=== Directions for this task ===
What you return must match the listing exactly, with every image removed.

=== Records provided ===

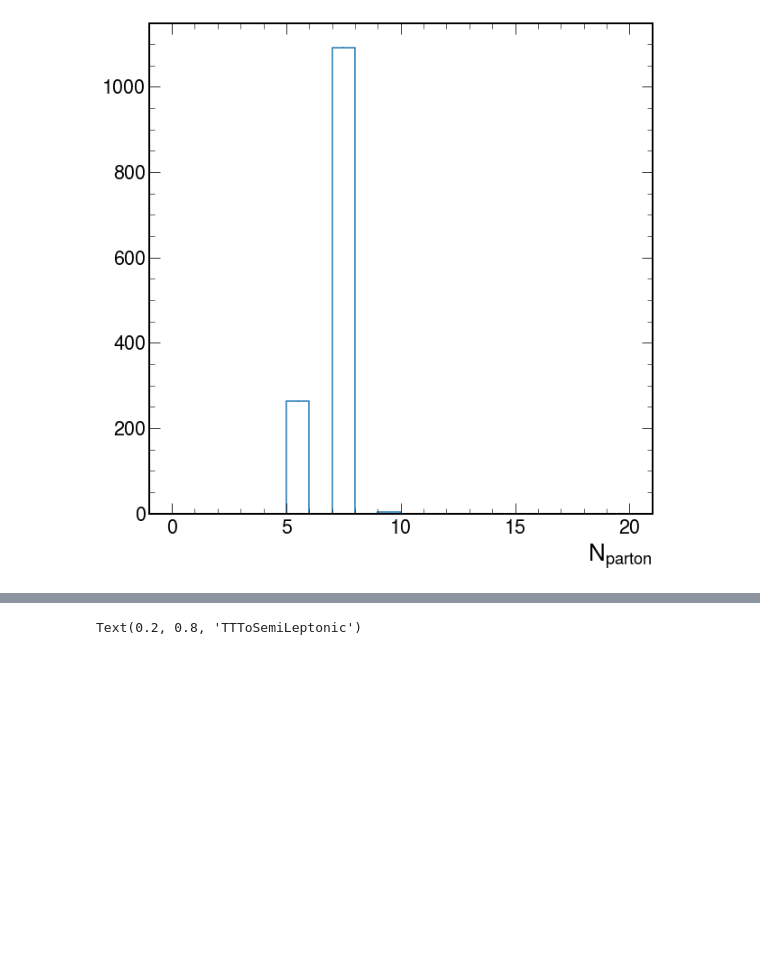
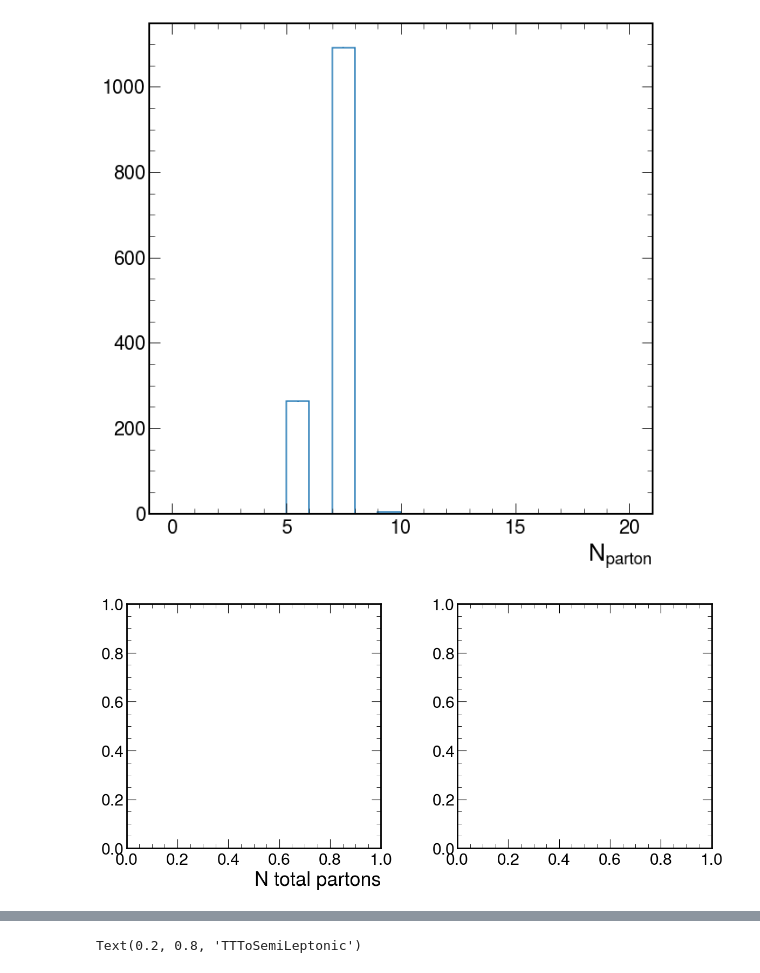
Before and after one commit to PocketCoffea/PocketCoffea, a Jupyter notebook: notebooks/plotting/PartonMatchingEfficiency.ipynb, the cells around one changed output, grey strips where cells are left out. Drawn from its saved outputs; the diff is of its cells as text; code cells hidden in the pictures; blank space fills up the shorter version.

```diff
--- a/notebooks/plotting/PartonMatchingEfficiency.ipynb
+++ b/notebooks/plotting/PartonMatchingEfficiency.ipynb
@@ -97,6 +81,16 @@ hep.histplot(np['ttHTobb', '4j','2018',:])
 # %% [output]
 [StairsArtists(stairs=<matplotlib.patches.StepPatch object at 0x...>, errorbar=<ErrorbarContainer object of 3 artists>, legend_artist=<ErrorbarContainer object of 3 artists>)]
 [figure]
+# %%
+E = output["hist2d_Njet_Nparton_total"].to_hist()
+
+fig,( ax,ay) = plt.subplots(1, 2, figsize=(14, 6), dpi=100)
+plt.subplots_adjust(wspace=0.3)
+ax.set_xlabel("N partons matched")
+ax.set_xlabel("N total partons")
+w, x, y = (E['ttHTobb', '4j','2018', :,:]*(1/output["scale_genweight"]['ttHTobb'])).to_numpy()
+# %% [output]
+[figure, added]
 # %%
 E = output["hist2d_Njet_Nparton_total"].to_hist()
 
```
Also changed, not shown: parts of 6 cells of this notebook, 3 other files.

=== Output ===
Before and after one commit to PocketCoffea/PocketCoffea, a Jupyter notebook: notebooks/plotting/PartonMatchingEfficiency.ipynb, the cells around one changed output, grey strips where cells are left out. Drawn from its saved outputs; the diff is of its cells as text; code cells hidden in the pictures; blank space fills up the shorter version.

```diff
--- a/notebooks/plotting/PartonMatchingEfficiency.ipynb
+++ b/notebooks/plotting/PartonMatchingEfficiency.ipynb
@@ -97,6 +81,16 @@ hep.histplot(np['ttHTobb', '4j','2018',:])
 # %% [output]
 [StairsArtists(stairs=<matplotlib.patches.StepPatch object at 0x...>, errorbar=<ErrorbarContainer object of 3 artists>, legend_artist=<ErrorbarContainer object of 3 artists>)]
 [figure]
+# %%
+E = output["hist2d_Njet_Nparton_total"].to_hist()
+
+fig,( ax,ay) = plt.subplots(1, 2, figsize=(14, 6), dpi=100)
+plt.subplots_adjust(wspace=0.3)
+ax.set_xlabel("N partons matched")
+ax.set_xlabel("N total partons")
+w, x, y = (E['ttHTobb', '4j','2018', :,:]*(1/output["scale_genweight"]['ttHTobb'])).to_numpy()
+# %% [output]
+[figure, added]
 # %%
 E = output["hist2d_Njet_Nparton_total"].to_hist()
 
```
Also changed, not shown: parts of 6 cells of this notebook, 3 other files.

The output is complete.